There was a question whether the Blair government would end up leaving Britain with a navy too small to protect its shores. Now it seems to want a navy that can't even protect its own sailors.

Nevermind the nuclear sub accident...

Posted by Orrin Judd at March 28, 2007 1:31 PM

WOW! Did you see the British female soldier displayed on Iranian TV today, contrary to Geneva Convention agreements? The CBC and CTV are on a non-stop binge, both decrying this outrage and demanding the UN investigate and take immediate action. The Globe & Mail and The Toronto Star are issuing special editions to rail against this travesty against international law.

Also, Amnesty International is holding a press conference this very minute, condemning the Mullahs as equivalent to the American barbarians who placed women's panties on the heads of Iraqi prisoners at Abu Ghraib. This is so unbelievable to be happening simultaneously!

Hey! Wait a minute. I must have nodded off temporarily. Never mind.

Posted by: obc at March 28, 2007 1:50 PM

Time to teach the mullahs a lesson - kill every Iranian within 2 miles of the coast. EVERY one. And most of the mullahs to boot.

Iran wants to be an outlaw nation. Fine. Treat them like one.

Posted by: ratbert at March 28, 2007 2:00 PM

ratbert: Why kill coastal Iranians? Shouldn't we instead try to target something the mullahs care about... like, as you say, the mullahs?

Posted by: Just John at March 28, 2007 3:26 PM

Yeah, only we get to be an outlaw nation!

Posted by: oj at March 28, 2007 4:46 PM

Well it would have been a more interesting story had the HMS Cornwallis sunk the Iranian vessels, called in airstrikes on their coastal missile batteries, shot down their incoming warplanes and torpedoed their diesel electric subs, all in the space of two hours.

Posted by: KRS at March 28, 2007 5:07 PM

KRS: I'm not sure the Brits are up to that -- their navy is the smallest it's been since 1500. They could at least expel all Iranian diplomats, start reviewing Iranian visas, and announce they won't do business with any companies investing in or supplying Iran.

A high altitude B2 with our new 250 lb. SDB's (small diameter bombs) could certainly expose the Iranian mismanagement of their infrastructure. A few "accidents" on oil platforms, pumping facilities, refinery, and pipelines would seriously damage their wobbly economy, and could be attributed to their lack of maintenance and general incompetence.

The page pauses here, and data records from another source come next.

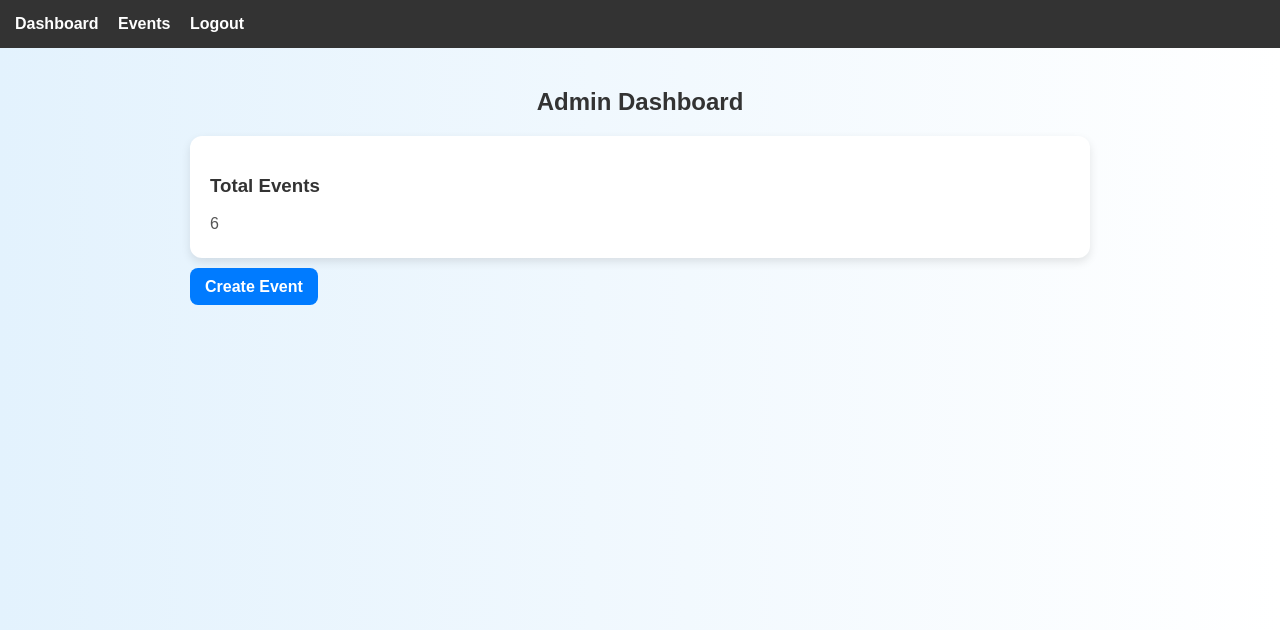
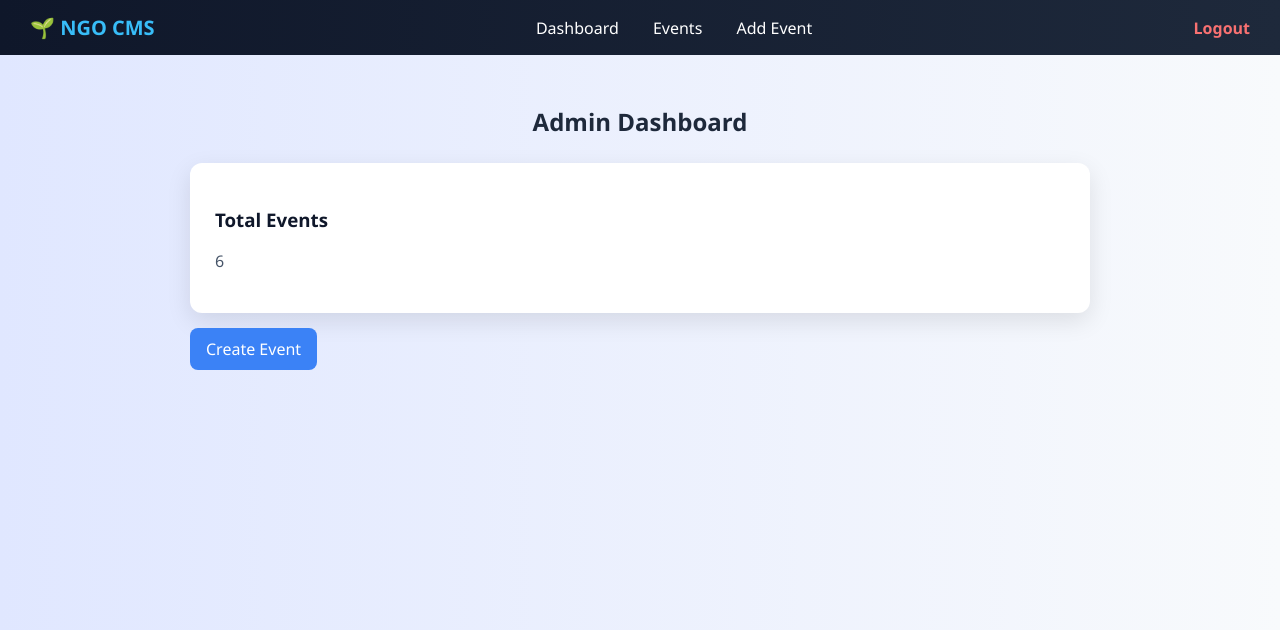
Before and after one commit to yashashture02/ngo-cms-internship, a Django app: page /dashboard/admin/ in a window 1280 px wide. Shown: the top 630 px of the page. Run offline with Django 5.2, Linux system fonts and the light colour scheme; data comes from the database, SQL or seed files in the repository.

Commit message:
Day 17: Professional navbar UI with improved layout and UX

```diff
--- a/backend/ngo_backend/accounts/templates/base.html
+++ b/backend/ngo_backend/accounts/templates/base.html
@@ -6,92 +6,148 @@
     <style>
         body {
             margin: 0;
-            font-family: Arial;
-            background: linear-gradient(to right, #e3f2fd, #ffffff);
+            font-family: 'Segoe UI', sans-serif;
+            background: linear-gradient(to right, #e0e7ff, #f8fafc);
         }
 
+        /* 🔥 NAVBAR (PRO LEVEL) */
         .navbar {
-            background-color: #333;
-            padding: 15px;
+            display: flex;
+            justify-content: space-between;
+            align-items: center;
+            background: linear-gradient(90deg, #0f172a, #1e293b);
+            padding: 14px 30px;
+            position: sticky;
+            top: 0;
+            z-index: 1000;
         }
 
-        .navbar a {
-            color: white;
-            margin-right: 15px;
-            text-decoration: none;
+        /* LOGO */
+        .logo {
+            color: #38bdf8;
+            font-size: 20px;
             font-weight: bold;
         }
 
-        .navbar a:hover {
-            color: yellow;
+        /* NAV LINKS */
+        .nav-links a {
+            color: white;
+            margin: 0 15px;
+            text-decoration: none;
+            font-weight: 500;
+            position: relative;
         }
 
+        /* UNDERLINE HOVER EFFECT 🔥 */
+        .nav-links a::after {
+            content: "";
+            position: absolute;
+            width: 0%;
+            height: 2px;
+            background: #38bdf8;
+            left: 0;
+            bottom: -5px;
+            transition: 0.3s;
+        }
+
+        .nav-links a:hover::after {
+            width: 100%;
+        }
+
+        /* LOGOUT */
+        .nav-right a {
+            color: #f87171;
+            font-weight: bold;
+            text-decoration: none;
+        }
+
+        .nav-right a:hover {
+            color: #ef4444;
+        }
+
+        /* CONTAINER */
         .container {
             max-width: 900px;
             margin: auto;
-            padding: 20px;
+            padding: 30px;
         }
 
+        /* CARD */
         .card {
             background: white;
-            padding: 20px;
-            margin: 20px 0;
+            padding: 25px;
+            margin: 25px 0;
             border-radius: 12px;
-            box-shadow: 0 4px 10px rgba(0,0,0,0.1);
-            transition: all 0.3s ease;
+            box-shadow: 0 8px 25px rgba(0,0,0,0.1);
+            transition: 0.3s;
         }
 
         .card:hover {
-            transform: translateY(-5px);
+            transform: translateY(-6px);
         }
 
+        /* TEXT */
         h2 {
             text-align: center;
-            color: #333;
+            color: #1e293b;
         }
 
         h3 {
-            color: #333;
+            color: #0f172a;
         }
 
         p {
-            color: #555;
-            margin: 5px 0;
+            color: #475569;
         }
 
+        /* BUTTONS */
         .btn {
-            background:#007BFF;
-            color:white;
-            padding:10px 15px;
-            border-radius:8px;
-            text-decoration:none;
-            font-weight:bold;
+            background: #3b82f6;
+            color: white;
+            padding: 10px 16px;
+            border-radius: 8px;
+            text-decoration: none;
         }
 
         .edit-btn {
-            background:#28a745;
-            color:white;
-            padding:6px 10px;
-            border-radius:6px;
-            text-decoration:none;
+            background: #22c55e;
+            color: white;
+            padding: 6px 12px;
+            border-radius: 6px;
+            text-decoration: none;
         }
 
         .delete-btn {
-            background:#dc3545;
-            color:white;
-            padding:6px 10px;
-            border-radius:6px;
-            text-decoration:none;
+            background: #ef4444;
+            color: white;
+            padding: 6px 12px;
+            border-radius: 6px;
+            text-decoration: none;
+        }
+
+        .edit-btn, .delete-btn {
+            margin-right: 8px;
         }
     </style>
 </head>
 
 <body>
 
+<!-- 🔥 NAVBAR -->
 <div class="navbar">
-    <a href="/dashboard/">Dashboard</a>
-    <a href="/events/">Events</a>
-    <a href="/logout/">Logout</a>
+
+    <div class="logo">🌱 NGO CMS</div>
+
+    <div class="nav-links">
+        <a href="/dashboard/">Dashboard</a>
+        <a href="/events/">Events</a>
+        <a href="/events/add/">Add Event</a>
+    </div>
+
+    <div class="nav-right">
+        <a href="/logout/">Logout</a>
+    </div>
+
 </div>
 
 <div class="container">
```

Posted by: jd watson at March 28, 2007 6:57 PM

When unfolding incidents wike the foregoing are managed by diplomats and politicians thousands of miles from the scene, NOTHING HAPPENS--EVER.

What is needful is for the local, and I mean immediate military commander to have discretionary orders covering such situations. If a British patril boat had been entering disputed waters, a covering force should have been positioned and ready to cover it, without a permission slip from higher headquarters.

Remember, without this advance provision, nothing will happen.

Posted by: Lou Gots at March 28, 2007 7:39 PM

Whether we or they like it, all the peoples under U.S. protection since WWII are now wards of the States.

Posted by: curt at March 28, 2007 10:21 PM

curt, you mean our wards.

Posted by: erp at March 30, 2007 2:57 PM